Here are a few interesting recipes from the 13th-century Syrian book Kitab al-Wusla ila al-Habib. I have not attempted to work them out because you can’t get tail fat here in Los Angeles. Of course, you could use clarified butter. It wouldn’t give the same flavor as tail fat, but at least it wouldn’t coat the roof of your mouth.
Sharaih misriyya, Another recipe, delicious, the best there is. Take loin meat, cut it in pieces and cut tail fat the same size. Insert two pieces of meat and two pieces of fat on the skewer and roast as mentioned on a charcoal fire. Whenever the fat is about to drip, raise the tip of the skewer so that the fat drips onto the meat. Smear it with rose water and saffron and repeat several times until it is done. Sprinkle coriander seed on it and eat.
Another recipe. Take a liver, boil it and pound with it an equal amount of tail fat, and put hot spices and mixed spices with it. Stuff sausages with it, and it is delicious.
Artificial marrow. Take copper pipes the size of thighbones which are plugged at one end. Then take liver and boil it until done. Take a piece of it and a piece of tail fat, pound them fine and put them in the copper tubes and plug the end with dough. Put them in boiling water and boil until done. Shake them out in the bowl. They come out like marrow in color and flavor.
Harisa is boiled meat shredded and mixed with wheat cooked overnight and then pounded to a smooth consistency. The recipe ends: “Melt fresh tail fat and put it on the surface when you ladle it out. Throw finely ground cumin and cinnamon on it separately. Eat with aged soy sauce and fresh lemon juice.”
Anissa: Thank you Charles. Fascinating. Even today, people in the Emirates pour ghee over h’riss (their name for harisa or Lebanese h’risseh) and I am pretty sure that in some places, they use melted liyeh (arabic for fat tail) instead of ghee.
As for the pictures, the top one is of a whole lamb roast that was served at a feast in Doha with the tail on! I took some and it was wonderful. The middle picture is of lambs in a market with some having just been sheared and even though the picture is not brilliant, you can see the shape of the fat tail. The following picture is of a butcher in souk el-Srijeh in Damascus next to a lamb carcass that has most of the fat tail still on while the bottom picture is of a kebab stall in Gaziantep in south eastern Turkey. The white bits are pieces of grilled fat tail. My favourite part!
Ps. I have added the illustration of the sheep dragging his tail on a cart which may be the same one as Charles used in the paper he gave on fat-tail sheep at the Oxford Symposium in 1994. He couldn’t remember where he had taken it from and today, I was writing about Aida Kanafani-Zahar and suddenly I remembered her book, le Mouton et le Murier (the Mutton and the Mulberry Tree) and lo and behold, there was the illustration. So, I scanned it and updated the post. I will also link to Charles’ paper as soon as it is up in google books where all the symposium papers are or will be!

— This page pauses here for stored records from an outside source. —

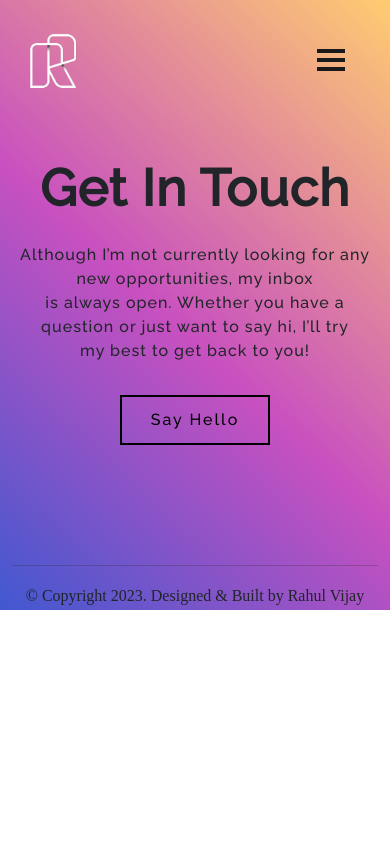
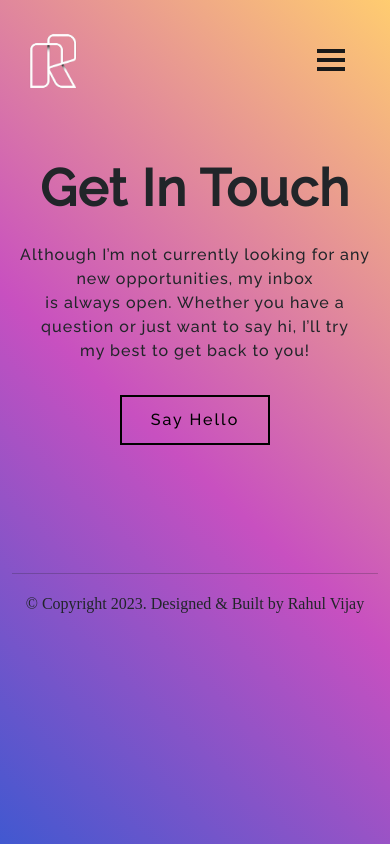
Before and after one commit to rahulvijay81/portfolio, a React (Create React App) app: page /contact in a window 390 px wide. Built offline with nearby package versions, Linux system fonts and the light colour scheme; a web font is replaced by a local one.

Commit message:
style changes

```diff
--- a/src/pages/style.css
+++ b/src/pages/style.css
@@ -466,11 +466,7 @@
   font-family: "Labrada", serif;
 }
 @media (max-width: 767px) {
-  .contactbackground{
-    width: 100%;
-    height: 100%;
-  }
   .line {
-    margin-top: 7.5rem;
+    margin-top: 8rem;
   }
 }
```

Tagged : artificial marrow, awassi sheep, Charles Perry, damascus, fat tail, fat tail carriag, feast in doha with whole lamb, ghee, h'riss, h'risseh, harisa, herodotus, karaman sheep, Kitab al-Tabikh, kitab al-wusla ila al-habib, kufta, lahm meshwi, liyeh, medieval Arab cookery, oxford symposium, sharaih misriyya, souk el-srijeh 37